━━━ Source data ━━━

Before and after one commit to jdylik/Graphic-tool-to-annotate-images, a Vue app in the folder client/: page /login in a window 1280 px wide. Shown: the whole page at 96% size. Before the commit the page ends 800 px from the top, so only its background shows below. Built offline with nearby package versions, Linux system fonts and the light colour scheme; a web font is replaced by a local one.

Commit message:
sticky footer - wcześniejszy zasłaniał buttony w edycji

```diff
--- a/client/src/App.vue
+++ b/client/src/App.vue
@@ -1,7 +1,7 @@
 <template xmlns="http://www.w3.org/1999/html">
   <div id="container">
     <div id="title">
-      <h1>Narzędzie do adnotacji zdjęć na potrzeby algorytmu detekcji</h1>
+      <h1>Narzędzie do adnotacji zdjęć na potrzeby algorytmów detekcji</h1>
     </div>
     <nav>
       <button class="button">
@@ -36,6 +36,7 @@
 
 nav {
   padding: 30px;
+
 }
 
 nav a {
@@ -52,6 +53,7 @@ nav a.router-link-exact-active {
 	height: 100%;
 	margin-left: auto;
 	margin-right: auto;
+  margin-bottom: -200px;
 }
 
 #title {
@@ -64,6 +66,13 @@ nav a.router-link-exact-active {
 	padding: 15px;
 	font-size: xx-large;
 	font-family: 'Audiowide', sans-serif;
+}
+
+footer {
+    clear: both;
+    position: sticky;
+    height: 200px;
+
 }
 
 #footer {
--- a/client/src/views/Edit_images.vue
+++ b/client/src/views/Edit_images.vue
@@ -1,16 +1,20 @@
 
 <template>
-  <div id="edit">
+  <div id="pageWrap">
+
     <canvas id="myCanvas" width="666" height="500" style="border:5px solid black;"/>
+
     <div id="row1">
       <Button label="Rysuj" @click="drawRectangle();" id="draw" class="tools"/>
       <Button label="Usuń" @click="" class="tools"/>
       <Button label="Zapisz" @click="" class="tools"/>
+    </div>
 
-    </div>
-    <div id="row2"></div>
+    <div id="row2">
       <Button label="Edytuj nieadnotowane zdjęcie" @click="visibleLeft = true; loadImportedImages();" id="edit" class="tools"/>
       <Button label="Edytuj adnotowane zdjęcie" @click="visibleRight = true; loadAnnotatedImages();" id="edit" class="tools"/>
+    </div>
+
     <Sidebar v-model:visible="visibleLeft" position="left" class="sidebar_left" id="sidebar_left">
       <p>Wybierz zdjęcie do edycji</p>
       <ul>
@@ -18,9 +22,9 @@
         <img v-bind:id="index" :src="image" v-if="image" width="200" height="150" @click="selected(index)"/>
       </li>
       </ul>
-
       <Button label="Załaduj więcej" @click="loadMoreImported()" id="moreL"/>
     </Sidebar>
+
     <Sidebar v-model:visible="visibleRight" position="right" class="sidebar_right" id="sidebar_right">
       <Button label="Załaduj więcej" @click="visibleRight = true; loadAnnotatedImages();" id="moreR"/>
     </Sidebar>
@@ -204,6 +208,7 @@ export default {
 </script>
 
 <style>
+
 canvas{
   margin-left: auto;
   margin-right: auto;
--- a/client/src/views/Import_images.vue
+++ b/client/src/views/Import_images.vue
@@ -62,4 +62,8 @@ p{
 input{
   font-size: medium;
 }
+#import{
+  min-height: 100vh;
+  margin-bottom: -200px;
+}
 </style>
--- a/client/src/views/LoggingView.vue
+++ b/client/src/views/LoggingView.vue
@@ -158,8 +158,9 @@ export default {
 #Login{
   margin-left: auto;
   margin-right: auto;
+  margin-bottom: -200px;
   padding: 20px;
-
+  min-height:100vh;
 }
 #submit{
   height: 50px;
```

━━━

» **How to complete this task**: Write out all of the records once more, exactly.

» **Answer for this exercise**:
Before and after one commit to jdylik/Graphic-tool-to-annotate-images, a Vue app in the folder client/: page /login in a window 1280 px wide. Shown: the whole page at 96% size. Before the commit the page ends 800 px from the top, so only its background shows below. Built offline with nearby package versions, Linux system fonts and the light colour scheme; a web font is replaced by a local one.

Commit message:
sticky footer - wcześniejszy zasłaniał buttony w edycji

```diff
--- a/client/src/App.vue
+++ b/client/src/App.vue
@@ -1,7 +1,7 @@
 <template xmlns="http://www.w3.org/1999/html">
   <div id="container">
     <div id="title">
-      <h1>Narzędzie do adnotacji zdjęć na potrzeby algorytmu detekcji</h1>
+      <h1>Narzędzie do adnotacji zdjęć na potrzeby algorytmów detekcji</h1>
     </div>
     <nav>
       <button class="button">
@@ -36,6 +36,7 @@
 
 nav {
   padding: 30px;
+
 }
 
 nav a {
@@ -52,6 +53,7 @@ nav a.router-link-exact-active {
 	height: 100%;
 	margin-left: auto;
 	margin-right: auto;
+  margin-bottom: -200px;
 }
 
 #title {
@@ -64,6 +66,13 @@ nav a.router-link-exact-active {
 	padding: 15px;
 	font-size: xx-large;
 	font-family: 'Audiowide', sans-serif;
+}
+
+footer {
+    clear: both;
+    position: sticky;
+    height: 200px;
+
 }
 
 #footer {
--- a/client/src/views/Edit_images.vue
+++ b/client/src/views/Edit_images.vue
@@ -1,16 +1,20 @@
 
 <template>
-  <div id="edit">
+  <div id="pageWrap">
+
     <canvas id="myCanvas" width="666" height="500" style="border:5px solid black;"/>
+
     <div id="row1">
       <Button label="Rysuj" @click="drawRectangle();" id="draw" class="tools"/>
       <Button label="Usuń" @click="" class="tools"/>
       <Button label="Zapisz" @click="" class="tools"/>
+    </div>
 
-    </div>
-    <div id="row2"></div>
+    <div id="row2">
       <Button label="Edytuj nieadnotowane zdjęcie" @click="visibleLeft = true; loadImportedImages();" id="edit" class="tools"/>
       <Button label="Edytuj adnotowane zdjęcie" @click="visibleRight = true; loadAnnotatedImages();" id="edit" class="tools"/>
+    </div>
+
     <Sidebar v-model:visible="visibleLeft" position="left" class="sidebar_left" id="sidebar_left">
       <p>Wybierz zdjęcie do edycji</p>
       <ul>
@@ -18,9 +22,9 @@
         <img v-bind:id="index" :src="image" v-if="image" width="200" height="150" @click="selected(index)"/>
       </li>
       </ul>
-
       <Button label="Załaduj więcej" @click="loadMoreImported()" id="moreL"/>
     </Sidebar>
+
     <Sidebar v-model:visible="visibleRight" position="right" class="sidebar_right" id="sidebar_right">
       <Button label="Załaduj więcej" @click="visibleRight = true; loadAnnotatedImages();" id="moreR"/>
     </Sidebar>
@@ -204,6 +208,7 @@ export default {
 </script>
 
 <style>
+
 canvas{
   margin-left: auto;
   margin-right: auto;
--- a/client/src/views/Import_images.vue
+++ b/client/src/views/Import_images.vue
@@ -62,4 +62,8 @@ p{
 input{
   font-size: medium;
 }
+#import{
+  min-height: 100vh;
+  margin-bottom: -200px;
+}
 </style>
--- a/client/src/views/LoggingView.vue
+++ b/client/src/views/LoggingView.vue
@@ -158,8 +158,9 @@ export default {
 #Login{
   margin-left: auto;
   margin-right: auto;
+  margin-bottom: -200px;
   padding: 20px;
-
+  min-height:100vh;
 }
 #submit{
   height: 50px;
```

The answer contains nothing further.